Your goal
From the first line to the last, repeat the data exactly and drop the pictures.

Records for this task
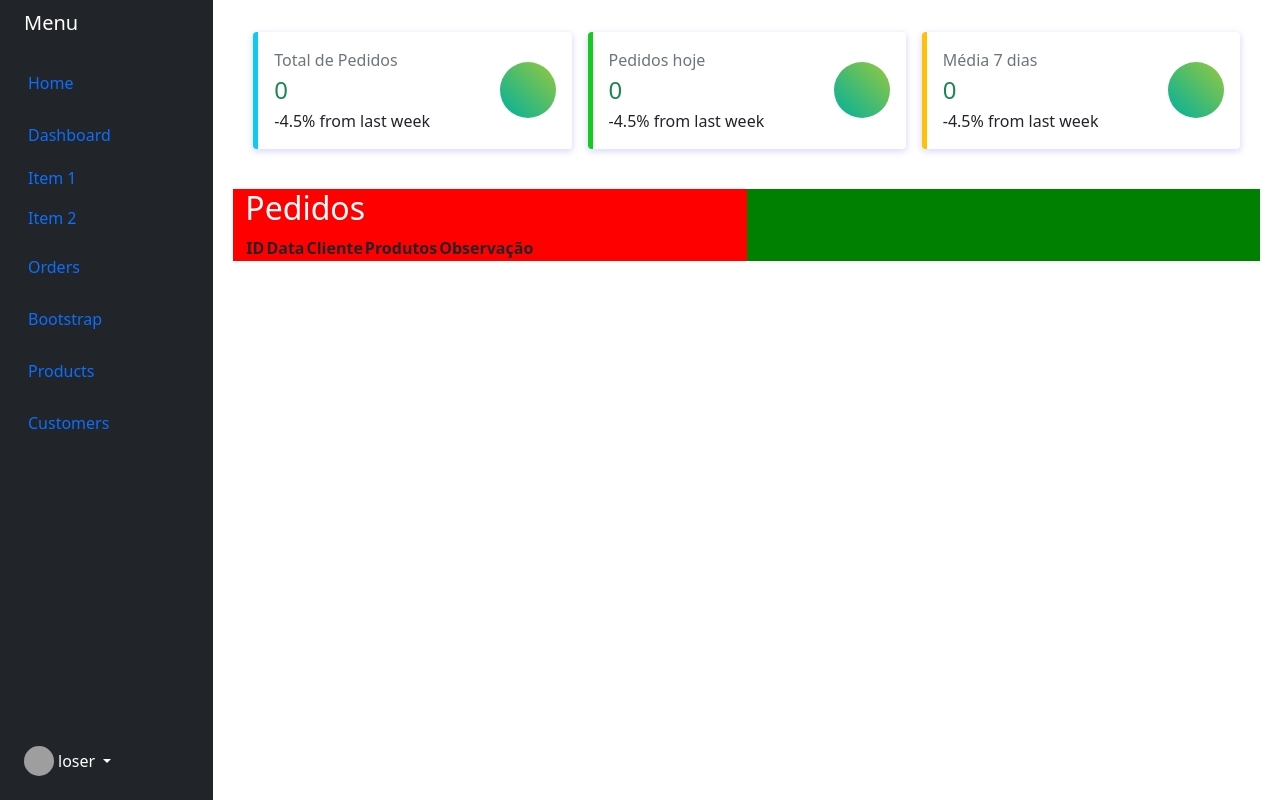
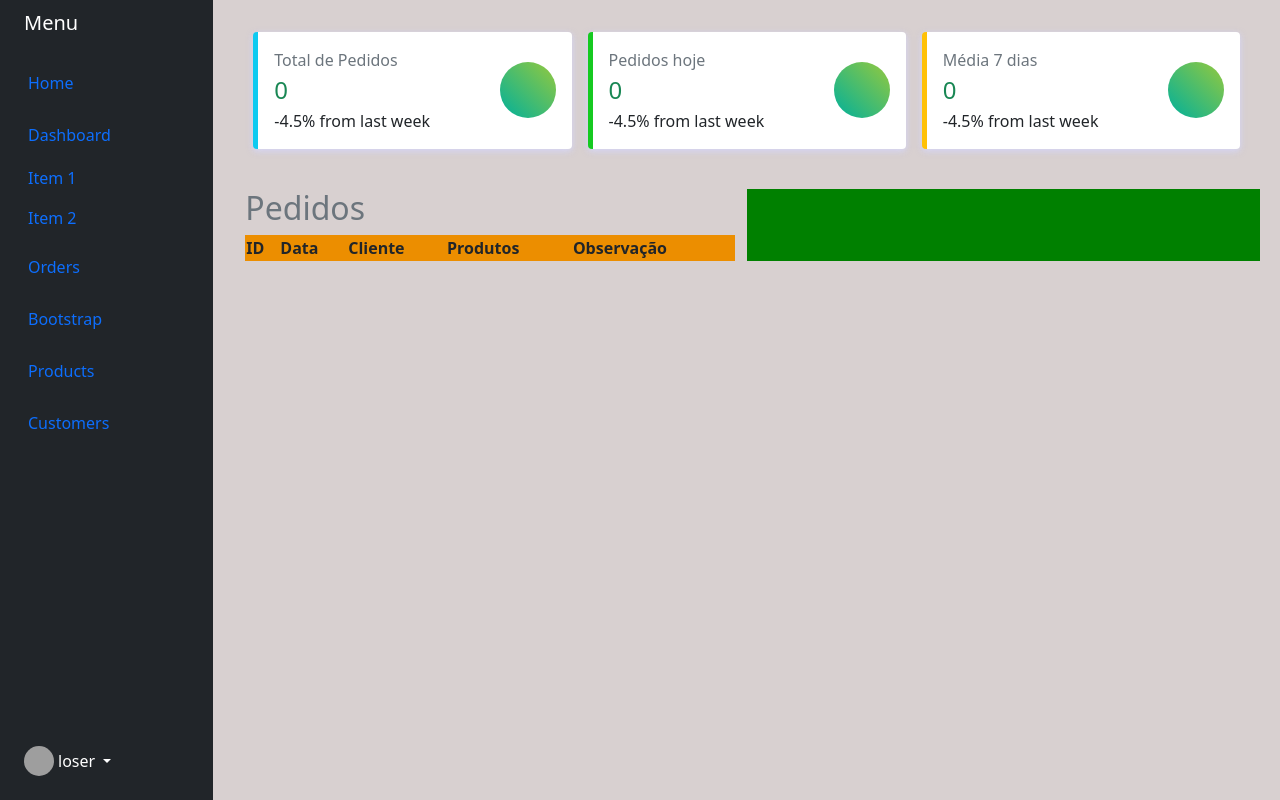
Before and after one commit to gglsilva/lunch-orders, a Django app: page /core/dashboard/admin/ in a window 1280 px wide. Run offline with Django 4.2, Linux system fonts and the light colour scheme; data that the repository does not hold is empty; parts of the project's set-up code (start-up, migrations or seed data) failed here and were passed over; some libraries are stand-ins or nearby versions; grey boxes are pictures that could not be loaded.

Commit message:
Adiciona borda,#3

```diff
--- a/backend/apps/account/static/css/dashboard.css
+++ b/backend/apps/account/static/css/dashboard.css
@@ -12,7 +12,6 @@ body{
 }
 table {
   border-radius: 6px;
-
   border-collapse: collapse;
   width: 100% !important;
 }
--- a/backend/templates/core/core.html
+++ b/backend/templates/core/core.html
@@ -7,8 +7,8 @@
 
 {% block content%}
 <style>
-    .card-info{
-        padding: 1.5em;
+    #content-main{
+        background-color: #d8d0d0;
     }
     .gradient-blue{
         background: rgb(148,202,244);
@@ -110,6 +110,41 @@
     45deg
     , #ffdf40, #ff8359)!important;
     }
+
+    /* tabela */
+    #ordersManager {
+        background-color: rgb(250, 250, 250);
+        /* border-bottom: 1px solid #0e0e0e; */
+    }
+    table {
+        border-radius: 6px;
+        border-collapse: collapse;
+        width: 100% !important;
+    }
+    thead {
+        background-color: #ec8e00;
+    }
+
+    /* th, td{ */
+        /* margin-bottom: 5px; */
+        /* border-bottom: 5px solid #d8d0d0;  */
+        /* border-radius: 6px; */
+    /* }
+
+    tbody, th{
+        border-radius: 6px;
+    } */
+
+    table.dataTable tbody tr {
+        border-radius: 10px; /* Altere o valor conforme necessário */
+    }
+
+    /* Adiciona um pouco de espaço entre as linhas para destacar o efeito de borda arredondada */
+    table.dataTable tbody tr {
+        border-bottom: 5px solid #d8d0d0;
+        margin-bottom: 5px; /* Altere o valor conforme necessário */
+    }
+
 </style>
 <div class="container-fluid">
     <div class="row flex-nowrap">
@@ -196,7 +231,7 @@
         </div>
 
         <!-- content -->
-        <div class="col py-3">
+        <div class="col py-3" id="content-main">
 
             <div class="row m-2 ">
                 <div class="d-flex justify-content-between">
@@ -252,13 +287,10 @@
             </div>
 
             <div class="row m-2">
-                <div class="col-6" style="background-color: red;">
+                <div class="col-6">
                     <div >
                         <div class="card_pry-text">
-                            <h2 class="sec-title" style="color: white;">Pedidos</h2>
-                            <a id="btn-download" title="Relatório" href="{ url "orders:action_print_report_orders" %}">
-                                <i id="icon-download" class="far fa-file-pdf"></i>
-                            </a>
+                            <h2 class="text-secondary">Pedidos</h2>
                         </div>
                         <table id="ordersManager">
                             <thead>
@@ -296,7 +328,27 @@
                     { title: 'Cliente', data: 'client' },
                     { title: 'Produtos', data: 'products' },
                     { title: 'Observações', data: 'msg' },
-                ]
+                ],
+                "bLengthChange" : false,
+                "pageLength": 5,
+                searching: false, // desabilita a funcionalidade de pesquisa
+                oLanguage: {
+                    sProcessing: "Processando...",
+                    sLengthMenu: "_MENU_ Registros",
+                    sZeroRecords: "Não foram encontrados resultados",
+                    sInfo: "Mostrando de _START_ até _END_ de _TOTAL_ registros",
+                    sInfoEmpty: "Mostrando de 0 até 0 de 0 registros",
+                    sInfoFiltered: "",
+                    sInfoPostFix: "",
+                    sSearch: "Buscar:",
+                    sUrl: "",
+                    oPaginate: {
+                    sFirst: "Primeiro",
+                    sPrevious: "Anterior",
+                    sNext: "Seguinte",
+                    sLast: "Último",
+                    },
+                },
             });
         })
         .catch(error => console.error('Erro:', error));
```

Task solution
Before and after one commit to gglsilva/lunch-orders, a Django app: page /core/dashboard/admin/ in a window 1280 px wide. Run offline with Django 4.2, Linux system fonts and the light colour scheme; data that the repository does not hold is empty; parts of the project's set-up code (start-up, migrations or seed data) failed here and were passed over; some libraries are stand-ins or nearby versions; grey boxes are pictures that could not be loaded.

Commit message:
Adiciona borda,#3

```diff
--- a/backend/apps/account/static/css/dashboard.css
+++ b/backend/apps/account/static/css/dashboard.css
@@ -12,7 +12,6 @@ body{
 }
 table {
   border-radius: 6px;
-
   border-collapse: collapse;
   width: 100% !important;
 }
--- a/backend/templates/core/core.html
+++ b/backend/templates/core/core.html
@@ -7,8 +7,8 @@
 
 {% block content%}
 <style>
-    .card-info{
-        padding: 1.5em;
+    #content-main{
+        background-color: #d8d0d0;
     }
     .gradient-blue{
         background: rgb(148,202,244);
@@ -110,6 +110,41 @@
     45deg
     , #ffdf40, #ff8359)!important;
     }
+
+    /* tabela */
+    #ordersManager {
+        background-color: rgb(250, 250, 250);
+        /* border-bottom: 1px solid #0e0e0e; */
+    }
+    table {
+        border-radius: 6px;
+        border-collapse: collapse;
+        width: 100% !important;
+    }
+    thead {
+        background-color: #ec8e00;
+    }
+
+    /* th, td{ */
+        /* margin-bottom: 5px; */
+        /* border-bottom: 5px solid #d8d0d0;  */
+        /* border-radius: 6px; */
+    /* }
+
+    tbody, th{
+        border-radius: 6px;
+    } */
+
+    table.dataTable tbody tr {
+        border-radius: 10px; /* Altere o valor conforme necessário */
+    }
+
+    /* Adiciona um pouco de espaço entre as linhas para destacar o efeito de borda arredondada */
+    table.dataTable tbody tr {
+        border-bottom: 5px solid #d8d0d0;
+        margin-bottom: 5px; /* Altere o valor conforme necessário */
+    }
+
 </style>
 <div class="container-fluid">
     <div class="row flex-nowrap">
@@ -196,7 +231,7 @@
         </div>
 
         <!-- content -->
-        <div class="col py-3">
+        <div class="col py-3" id="content-main">
 
             <div class="row m-2 ">
                 <div class="d-flex justify-content-between">
@@ -252,13 +287,10 @@
             </div>
 
             <div class="row m-2">
-                <div class="col-6" style="background-color: red;">
+                <div class="col-6">
                     <div >
                         <div class="card_pry-text">
-                            <h2 class="sec-title" style="color: white;">Pedidos</h2>
-                            <a id="btn-download" title="Relatório" href="{ url "orders:action_print_report_orders" %}">
-                                <i id="icon-download" class="far fa-file-pdf"></i>
-                            </a>
+                            <h2 class="text-secondary">Pedidos</h2>
                         </div>
                         <table id="ordersManager">
                             <thead>
@@ -296,7 +328,27 @@
                     { title: 'Cliente', data: 'client' },
                     { title: 'Produtos', data: 'products' },
                     { title: 'Observações', data: 'msg' },
-                ]
+                ],
+                "bLengthChange" : false,
+                "pageLength": 5,
+                searching: false, // desabilita a funcionalidade de pesquisa
+                oLanguage: {
+                    sProcessing: "Processando...",
+                    sLengthMenu: "_MENU_ Registros",
+                    sZeroRecords: "Não foram encontrados resultados",
+                    sInfo: "Mostrando de _START_ até _END_ de _TOTAL_ registros",
+                    sInfoEmpty: "Mostrando de 0 até 0 de 0 registros",
+                    sInfoFiltered: "",
+                    sInfoPostFix: "",
+                    sSearch: "Buscar:",
+                    sUrl: "",
+                    oPaginate: {
+                    sFirst: "Primeiro",
+                    sPrevious: "Anterior",
+                    sNext: "Seguinte",
+                    sLast: "Último",
+                    },
+                },
             });
         })
         .catch(error => console.error('Erro:', error));
```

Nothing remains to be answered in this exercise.